++++ SUPPLIED MATERIAL

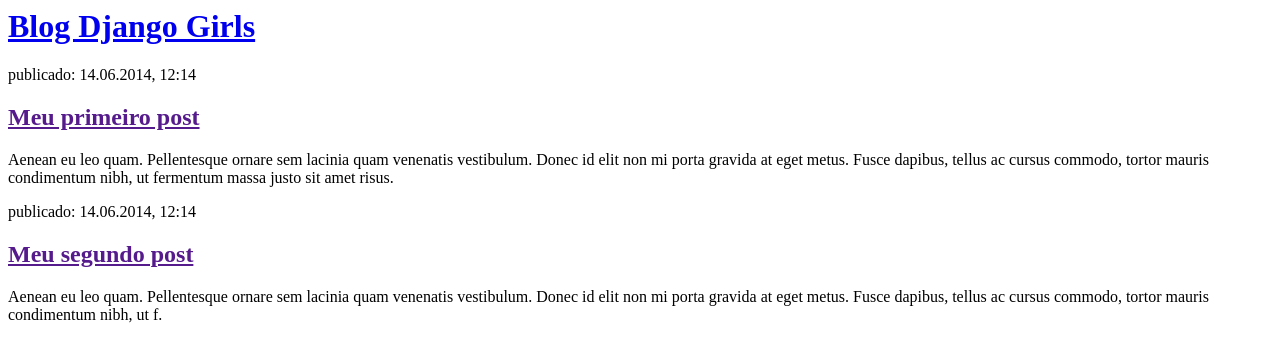
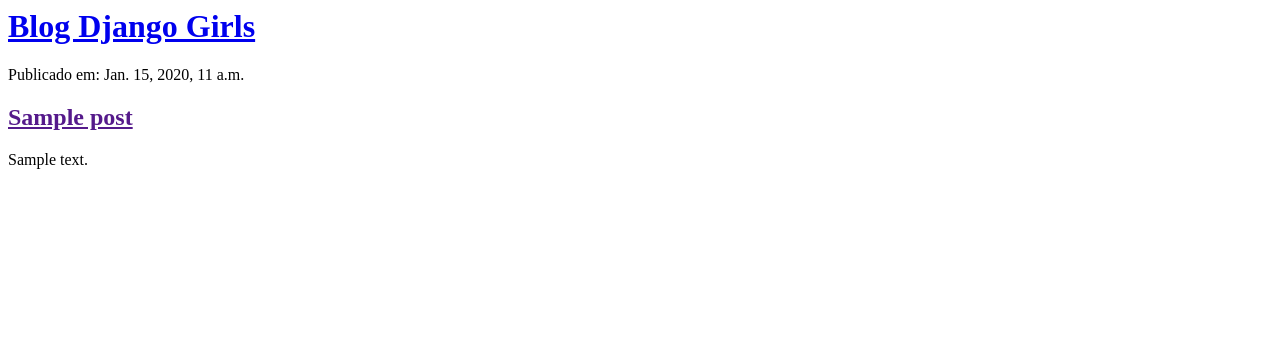
Before and after one commit to rfreitaz/myfirstblog, a Django app: page / in a window 1280 px wide. Shown: the top 362 px of the page. Run offline with Django 3.2, Linux system fonts and the light colour scheme; tables that the repository leaves empty hold one stand-in row (values such as "Sample post").

Commit message:
Modelos modificados para exibir os posts a partir da base de dados.

```diff
--- a/myenv/blog/templates/blog/post_list.html
+++ b/myenv/blog/templates/blog/post_list.html
@@ -6,8 +6,14 @@
         <div>
             <h1><a href="/">Blog Django Girls</a></h1>
         </div>
-
-        <div>
+        {% for post in posts %}
+            <div>
+                <p>Publicado em: {{ post.published_date }}</p>
+                <h2><a href="">{{ post.title }}</a></h2>
+                <p>{{ post.text|linebreaksbr }}</p>
+            </div>
+        {% endfor %}
+        <!-- <div>
             <p>publicado: 14.06.2014, 12:14</p>
             <h2><a href="">Meu primeiro post</a></h2>
             <p>Aenean eu leo quam. Pellentesque ornare sem lacinia quam venenatis vestibulum. Donec id elit non mi porta gravida at eget metus. Fusce dapibus, tellus ac cursus commodo, tortor mauris condimentum nibh, ut fermentum massa justo sit amet risus.</p>
@@ -17,6 +23,6 @@
             <p>publicado: 14.06.2014, 12:14</p>
             <h2><a href="">Meu segundo post</a></h2>
             <p>Aenean eu leo quam. Pellentesque ornare sem lacinia quam venenatis vestibulum. Donec id elit non mi porta gravida at eget metus. Fusce dapibus, tellus ac cursus commodo, tortor mauris condimentum nibh, ut f.</p>
-        </div>
+        </div> -->
     </body>
 </html>
--- a/myenv/blog/views.py
+++ b/myenv/blog/views.py
@@ -1,5 +1,8 @@
 from django.shortcuts import render
+from django.utils import timezone
+from .models import Post
 
 # Create your views here.
 def post_list(request):
-    return render(request, 'blog/post_list.html', {})
+    posts = Post.objects.filter(published_date__lte=timezone.now()).order_by('published_date')
+    return render(request, 'blog/post_list.html', {'posts': posts})
```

++++++++

__TASK DETAILS__.
Any picture in the material is to be dropped; the rest is repeated exactly.

__TASK OUTPUT__.
Before and after one commit to rfreitaz/myfirstblog, a Django app: page / in a window 1280 px wide. Shown: the top 362 px of the page. Run offline with Django 3.2, Linux system fonts and the light colour scheme; tables that the repository leaves empty hold one stand-in row (values such as "Sample post").

Commit message:
Modelos modificados para exibir os posts a partir da base de dados.

```diff
--- a/myenv/blog/templates/blog/post_list.html
+++ b/myenv/blog/templates/blog/post_list.html
@@ -6,8 +6,14 @@
         <div>
             <h1><a href="/">Blog Django Girls</a></h1>
         </div>
-
-        <div>
+        {% for post in posts %}
+            <div>
+                <p>Publicado em: {{ post.published_date }}</p>
+                <h2><a href="">{{ post.title }}</a></h2>
+                <p>{{ post.text|linebreaksbr }}</p>
+            </div>
+        {% endfor %}
+        <!-- <div>
             <p>publicado: 14.06.2014, 12:14</p>
             <h2><a href="">Meu primeiro post</a></h2>
             <p>Aenean eu leo quam. Pellentesque ornare sem lacinia quam venenatis vestibulum. Donec id elit non mi porta gravida at eget metus. Fusce dapibus, tellus ac cursus commodo, tortor mauris condimentum nibh, ut fermentum massa justo sit amet risus.</p>
@@ -17,6 +23,6 @@
             <p>publicado: 14.06.2014, 12:14</p>
             <h2><a href="">Meu segundo post</a></h2>
             <p>Aenean eu leo quam. Pellentesque ornare sem lacinia quam venenatis vestibulum. Donec id elit non mi porta gravida at eget metus. Fusce dapibus, tellus ac cursus commodo, tortor mauris condimentum nibh, ut f.</p>
-        </div>
+        </div> -->
     </body>
 </html>
--- a/myenv/blog/views.py
+++ b/myenv/blog/views.py
@@ -1,5 +1,8 @@
 from django.shortcuts import render
+from django.utils import timezone
+from .models import Post
 
 # Create your views here.
 def post_list(request):
-    return render(request, 'blog/post_list.html', {})
+    posts = Post.objects.filter(published_date__lte=timezone.now()).order_by('published_date')
+    return render(request, 'blog/post_list.html', {'posts': posts})
```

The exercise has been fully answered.